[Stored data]

_ _ _

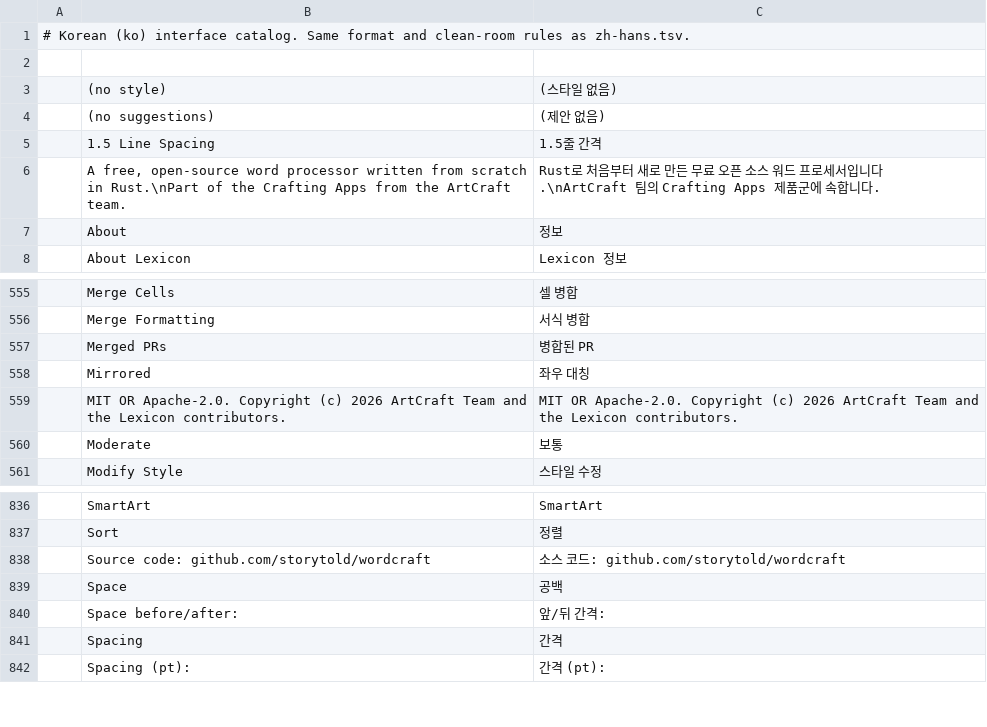
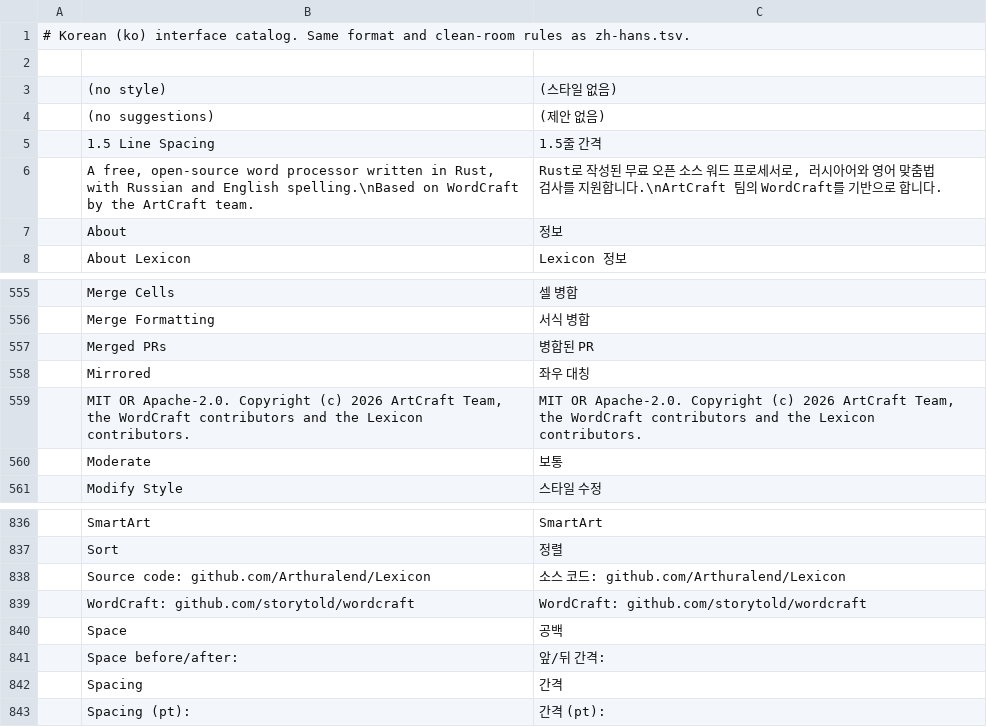
Before and after one commit to Arthuralend/Lexicon, a TSV file: crates/ui-egui/src/i18n/ko.tsv, drawn as a sheet; only a part is shown, gaps mark what is left out.

```diff
--- a/crates/ui-egui/src/i18n/ko.tsv
+++ b/crates/ui-egui/src/i18n/ko.tsv
@@ -5,3 +5,3 @@
 	1.5 Line Spacing	1.5줄 간격
-	A free, open-source word processor written from scratch in Rust.\nPart of the Crafting Apps from the ArtCraft team.	Rust로 처음부터 새로 만든 무료 오픈 소스 워드 프로세서입니다.\nArtCraft 팀의 Crafting Apps 제품군에 속합니다.
+	A free, open-source word processor written in Rust, with Russian and English spelling.\nBased on WordCraft by the ArtCraft team.	Rust로 작성된 무료 오픈 소스 워드 프로세서로, 러시아어와 영어 맞춤법 검사를 지원합니다.\nArtCraft 팀의 WordCraft를 기반으로 합니다.
 	About	정보
@@ -558,3 +558,3 @@
 	Mirrored	좌우 대칭
-	MIT OR Apache-2.0. Copyright (c) 2026 ArtCraft Team and the Lexicon contributors.	MIT OR Apache-2.0. Copyright (c) 2026 ArtCraft Team and the Lexicon contributors.
+	MIT OR Apache-2.0. Copyright (c) 2026 ArtCraft Team, the WordCraft contributors and the Lexicon contributors.	MIT OR Apache-2.0. Copyright (c) 2026 ArtCraft Team, the WordCraft contributors and the Lexicon contributors.
 	Moderate	보통
@@ -837,3 +837,4 @@
 	Sort	정렬
-	Source code: github.com/storytold/wordcraft	소스 코드: github.com/storytold/wordcraft
+	Source code: github.com/Arthuralend/Lexicon	소스 코드: github.com/Arthuralend/Lexicon
+	WordCraft: github.com/storytold/wordcraft	WordCraft: github.com/storytold/wordcraft
 	Space	공백
```
Also changed, not shown: crates/ui-egui/src/i18n/hr.tsv, crates/ui-egui/src/i18n/ja.tsv, 24 other files.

_ _ _

• [Try it] From the preceding records, count the lines where "Rust" occurs and reply with the number only.

• [Solved problem] 2